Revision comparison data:
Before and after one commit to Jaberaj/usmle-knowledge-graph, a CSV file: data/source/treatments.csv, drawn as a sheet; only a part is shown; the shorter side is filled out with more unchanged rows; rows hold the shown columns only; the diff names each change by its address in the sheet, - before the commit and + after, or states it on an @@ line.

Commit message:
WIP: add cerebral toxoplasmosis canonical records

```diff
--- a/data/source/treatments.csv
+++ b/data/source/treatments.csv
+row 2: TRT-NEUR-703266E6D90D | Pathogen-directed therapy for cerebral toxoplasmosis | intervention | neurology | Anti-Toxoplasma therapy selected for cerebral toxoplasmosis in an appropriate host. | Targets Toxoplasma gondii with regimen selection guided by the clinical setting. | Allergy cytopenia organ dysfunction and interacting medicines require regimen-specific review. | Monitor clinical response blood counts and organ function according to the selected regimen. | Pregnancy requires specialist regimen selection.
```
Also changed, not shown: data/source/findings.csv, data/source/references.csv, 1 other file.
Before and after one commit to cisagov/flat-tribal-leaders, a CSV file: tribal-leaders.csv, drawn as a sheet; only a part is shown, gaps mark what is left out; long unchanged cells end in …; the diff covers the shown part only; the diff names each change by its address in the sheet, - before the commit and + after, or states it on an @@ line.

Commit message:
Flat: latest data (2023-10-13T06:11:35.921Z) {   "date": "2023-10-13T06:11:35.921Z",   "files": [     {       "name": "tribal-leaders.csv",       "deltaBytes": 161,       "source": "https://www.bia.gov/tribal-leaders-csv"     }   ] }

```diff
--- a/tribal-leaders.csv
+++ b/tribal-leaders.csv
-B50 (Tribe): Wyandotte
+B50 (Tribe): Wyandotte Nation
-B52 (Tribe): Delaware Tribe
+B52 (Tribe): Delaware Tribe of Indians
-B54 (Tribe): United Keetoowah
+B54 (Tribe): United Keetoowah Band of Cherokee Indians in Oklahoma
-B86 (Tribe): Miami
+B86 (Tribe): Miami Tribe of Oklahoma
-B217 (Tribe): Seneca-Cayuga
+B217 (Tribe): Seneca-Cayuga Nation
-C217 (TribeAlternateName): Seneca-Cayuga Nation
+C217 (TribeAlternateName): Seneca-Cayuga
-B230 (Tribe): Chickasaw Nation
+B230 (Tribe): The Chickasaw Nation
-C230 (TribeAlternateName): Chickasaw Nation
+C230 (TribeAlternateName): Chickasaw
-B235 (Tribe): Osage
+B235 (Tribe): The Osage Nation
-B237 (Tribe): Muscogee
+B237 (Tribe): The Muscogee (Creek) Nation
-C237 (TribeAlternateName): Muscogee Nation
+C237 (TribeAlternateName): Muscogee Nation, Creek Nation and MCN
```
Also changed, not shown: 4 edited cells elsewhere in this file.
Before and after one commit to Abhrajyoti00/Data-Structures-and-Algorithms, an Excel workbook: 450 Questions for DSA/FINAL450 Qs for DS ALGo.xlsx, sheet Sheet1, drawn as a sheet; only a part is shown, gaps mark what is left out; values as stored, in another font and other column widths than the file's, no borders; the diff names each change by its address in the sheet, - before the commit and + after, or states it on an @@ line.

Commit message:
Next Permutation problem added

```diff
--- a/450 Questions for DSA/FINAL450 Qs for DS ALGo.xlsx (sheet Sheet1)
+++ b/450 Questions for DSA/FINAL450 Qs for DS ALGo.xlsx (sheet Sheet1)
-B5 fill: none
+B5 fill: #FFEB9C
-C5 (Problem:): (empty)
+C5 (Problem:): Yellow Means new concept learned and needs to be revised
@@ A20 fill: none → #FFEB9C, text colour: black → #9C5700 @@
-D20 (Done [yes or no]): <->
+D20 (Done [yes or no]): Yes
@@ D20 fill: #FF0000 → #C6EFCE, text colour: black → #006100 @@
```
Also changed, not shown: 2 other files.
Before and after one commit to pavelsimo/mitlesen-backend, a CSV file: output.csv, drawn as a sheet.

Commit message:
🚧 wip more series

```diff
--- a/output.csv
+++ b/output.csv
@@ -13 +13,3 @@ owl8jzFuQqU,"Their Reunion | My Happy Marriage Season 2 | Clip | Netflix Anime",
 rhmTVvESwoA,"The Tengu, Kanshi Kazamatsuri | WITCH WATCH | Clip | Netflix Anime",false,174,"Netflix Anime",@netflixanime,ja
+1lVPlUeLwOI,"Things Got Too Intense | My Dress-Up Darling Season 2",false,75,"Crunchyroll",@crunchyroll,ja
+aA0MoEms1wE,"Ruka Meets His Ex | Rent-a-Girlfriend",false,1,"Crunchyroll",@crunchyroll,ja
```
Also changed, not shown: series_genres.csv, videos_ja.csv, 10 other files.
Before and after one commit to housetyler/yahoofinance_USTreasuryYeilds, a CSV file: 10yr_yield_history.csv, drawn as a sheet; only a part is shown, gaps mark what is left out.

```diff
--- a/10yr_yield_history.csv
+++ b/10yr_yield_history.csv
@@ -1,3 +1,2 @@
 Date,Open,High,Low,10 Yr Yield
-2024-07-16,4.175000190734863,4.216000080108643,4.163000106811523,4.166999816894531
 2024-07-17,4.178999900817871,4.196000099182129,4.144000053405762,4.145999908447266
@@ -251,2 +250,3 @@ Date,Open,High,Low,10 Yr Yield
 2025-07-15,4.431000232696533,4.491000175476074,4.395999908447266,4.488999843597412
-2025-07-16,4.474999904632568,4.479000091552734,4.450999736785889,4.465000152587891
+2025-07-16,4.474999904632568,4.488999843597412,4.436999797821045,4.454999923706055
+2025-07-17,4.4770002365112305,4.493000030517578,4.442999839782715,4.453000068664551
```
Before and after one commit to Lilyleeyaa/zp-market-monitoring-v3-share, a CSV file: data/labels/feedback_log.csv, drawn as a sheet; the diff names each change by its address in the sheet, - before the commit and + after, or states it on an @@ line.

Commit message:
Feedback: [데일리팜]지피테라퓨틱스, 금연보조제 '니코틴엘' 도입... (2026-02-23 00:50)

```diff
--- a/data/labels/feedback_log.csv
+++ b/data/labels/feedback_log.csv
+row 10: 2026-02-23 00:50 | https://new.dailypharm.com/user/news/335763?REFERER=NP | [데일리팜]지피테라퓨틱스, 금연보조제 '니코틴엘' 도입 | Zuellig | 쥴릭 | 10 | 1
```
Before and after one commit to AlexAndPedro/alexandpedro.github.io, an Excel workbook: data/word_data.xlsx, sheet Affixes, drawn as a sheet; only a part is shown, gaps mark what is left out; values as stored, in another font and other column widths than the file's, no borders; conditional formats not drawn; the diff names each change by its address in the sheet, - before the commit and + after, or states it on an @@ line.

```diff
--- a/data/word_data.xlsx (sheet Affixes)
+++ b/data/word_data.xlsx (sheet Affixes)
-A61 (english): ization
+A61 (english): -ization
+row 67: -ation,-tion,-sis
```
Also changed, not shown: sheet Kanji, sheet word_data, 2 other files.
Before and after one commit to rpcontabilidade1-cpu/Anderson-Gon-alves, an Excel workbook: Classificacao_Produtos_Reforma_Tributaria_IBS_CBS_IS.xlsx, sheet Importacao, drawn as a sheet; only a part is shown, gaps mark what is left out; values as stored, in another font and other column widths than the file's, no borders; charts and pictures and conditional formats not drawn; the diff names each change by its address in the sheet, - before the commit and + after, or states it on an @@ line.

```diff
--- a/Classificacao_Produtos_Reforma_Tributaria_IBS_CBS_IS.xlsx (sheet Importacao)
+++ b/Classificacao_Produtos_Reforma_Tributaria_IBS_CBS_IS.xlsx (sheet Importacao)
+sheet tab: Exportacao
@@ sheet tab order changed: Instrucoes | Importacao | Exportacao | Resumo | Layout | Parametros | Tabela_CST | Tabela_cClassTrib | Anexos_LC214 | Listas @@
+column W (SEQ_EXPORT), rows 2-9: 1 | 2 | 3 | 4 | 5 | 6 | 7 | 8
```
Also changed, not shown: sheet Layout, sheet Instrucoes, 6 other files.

* **REQUIRED ACTION**: Report the number of lines, in the entries above, that contain the word "Keetoowah", without any other text.

* **OUTPUT OF THE EXERCISE**: 2